My father was a movie fan when he was younger and I think I got his genes for being crazy about the movies. He is no longer interested in movies but my mother tells me that he used to buy books that had lyrics of Hindi movie songs. He also had a cassette collection, which had entire movies recorded on it. As a child, I must have heard the movies "Sholay" in its entirety more than 30 times and "Muqaddar ka Sikandar" for more than 15 times on our cassette player, even before I saw these movies on Television. I still remember all the dialogues of 'Sholay' very clearly, such was the power of cinema.
The thrill of watching any movie first day, first show can not be experienced now. Today, one can sit comfortably in their own home and book tickets and even select their own seats. The hard work that took to procure tickets for a movie that is booked solid for weeks felt like an adventure. The joy of watching a movie before any of your friends made you feel great. I can still remember the peculiar mixture of sweat, urine and Samosas that permeated many of the theatres. Standing in a long line to book tickets was the usual norm. The man behind the ticket counter was akin to god and I would be praying all the time that the tickets would get sold out only after I had my movie ticket in my hand.
While growing up, it was a big treat to see a movie and also get to eat Samosas and drink chilled Gold Spot in the interval. Popcorn was not so good as it would turn my fingers Yellow, but now I enjoy it a lot. Buying movie tickets in Black, by paying extra to some unscrupulous character was frowned upon, but was considered necessary, when the movie was a super hit and you just had to see it.
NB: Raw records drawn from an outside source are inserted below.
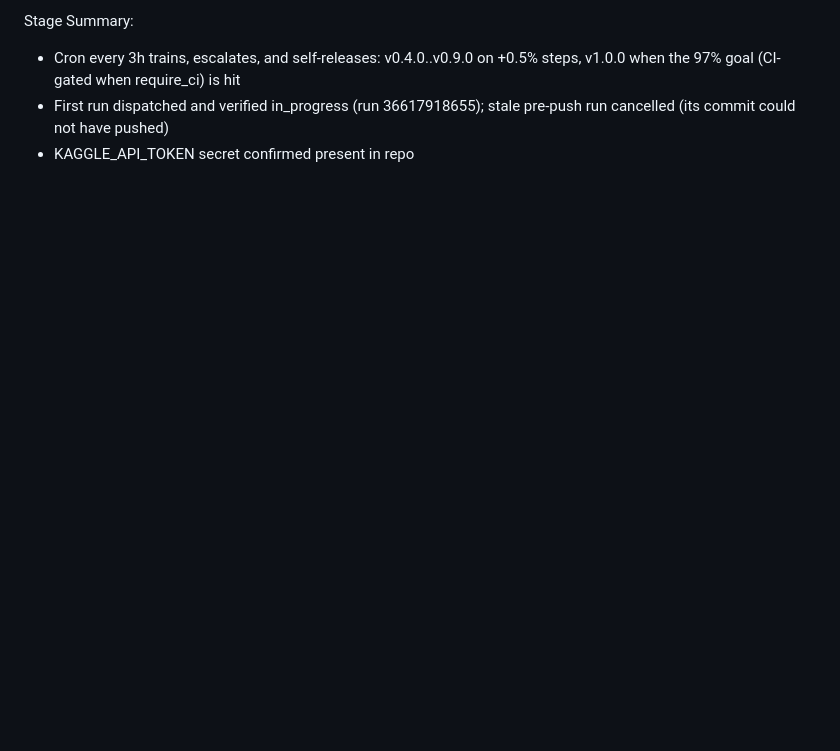
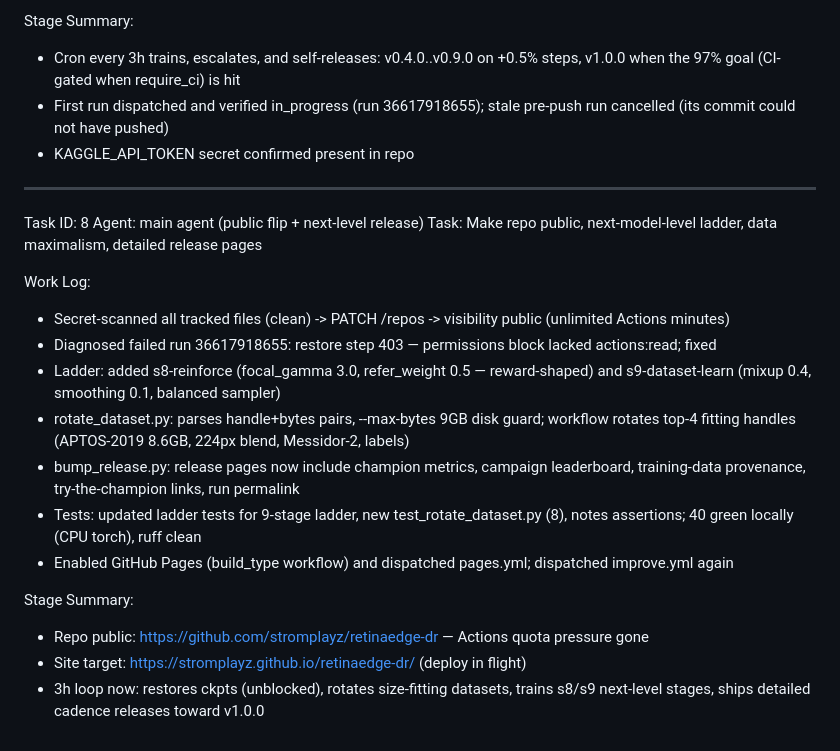
Before and after one commit to stromplayz/retinaedge-dr, a Markdown page: worklog.md, the part around the change. Rendered like a GitHub page; blank space fills up the shorter version.

Commit message:
docs(worklog): public flip + next-level release entry (task 8)

```diff
--- a/worklog.md
+++ b/worklog.md
@@ -45,3 +45,22 @@ Stage Summary:
 - Cron every 3h trains, escalates, and self-releases: v0.4.0..v0.9.0 on +0.5% steps, v1.0.0 when the 97% goal (CI-gated when require_ci) is hit
 - First run dispatched and verified in_progress (run 36617918655); stale pre-push run cancelled (its commit could not have pushed)
 - KAGGLE_API_TOKEN secret confirmed present in repo
+
+---
+Task ID: 8
+Agent: main agent (public flip + next-level release)
+Task: Make repo public, next-model-level ladder, data maximalism, detailed release pages
+
+Work Log:
+- Secret-scanned all tracked files (clean) -> PATCH /repos -> visibility public (unlimited Actions minutes)
+- Diagnosed failed run 36617918655: restore step 403 — permissions block lacked actions:read; fixed
+- Ladder: added s8-reinforce (focal_gamma 3.0, refer_weight 0.5 — reward-shaped) and s9-dataset-learn (mixup 0.4, smoothing 0.1, balanced sampler)
+- rotate_dataset.py: parses handle+bytes pairs, --max-bytes 9GB disk guard; workflow rotates top-4 fitting handles (APTOS-2019 8.6GB, 224px blend, Messidor-2, labels)
+- bump_release.py: release pages now include champion metrics, campaign leaderboard, training-data provenance, try-the-champion links, run permalink
+- Tests: updated ladder tests for 9-stage ladder, new test_rotate_dataset.py (8), notes assertions; 40 green locally (CPU torch), ruff clean
+- Enabled GitHub Pages (build_type workflow) and dispatched pages.yml; dispatched improve.yml again
+
+Stage Summary:
+- Repo public: https://github.com/stromplayz/retinaedge-dr — Actions quota pressure gone
+- Site target: https://stromplayz.github.io/retinaedge-dr/ (deploy in flight)
+- 3h loop now: restores ckpts (unblocked), rotates size-fitting datasets, trains s8/s9 next-level stages, ships detailed cadence releases toward v1.0.0
```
The movie posters and banners used to be hand painted earlier and the resemblance of the stars on the poster to their actual photograph was completely at the mercy of the artist who painted the posters. These were later replaced by very colourful posters depicting a few of the scenes from the movie. Now, the posters are glossy, attractive and sometimes entice you to see a movie that turns out to be a total dud.
I remember the excitement I felt, when I would go to watch a movie. I would be eager to search my seat and wait for the movie to start. There used to be that inevitable National films division documentary, an advertisement for "Vicco Vajradanti" cream and toothpaste and some depressing Black and White short film about agriculture. I would get fidgety and restless and then the movie would start. Three hours would rush by and I would be mesmerised and engrossed in the fights scenes, songs and the histrionics of the actors.
The English movies were even a bigger treat as they were screened at only a few dedicated cinema halls. I have seen Benhur, Ten Commandments, Mackenna's Gold, Where Eagles dare and a lot of cowboy movies in the cinema hall with my sister. I had a secret crush on Charlton Heston and his Blue eyes.Many a times, I did not understand the American twang but the action scenes made the story quite clear. I have dragged so many of my friends to see even downright shoddy movies, such was the pull of cinema for me.
Even today, I feel the same excitement and thrill, when I book those tickets and buy that bucket of popcorn and sit to experience the wonder of cinema. For those three hours, I forget my worries and I am ready to be swept away on another wonderful adventure with the characters in the movie.
This is my tribute to the 100 years of Indian cinema and to all the people who take us to breathtaking places and introduce us to stories that enrich our lives and make us feel emotions, we never knew, we had.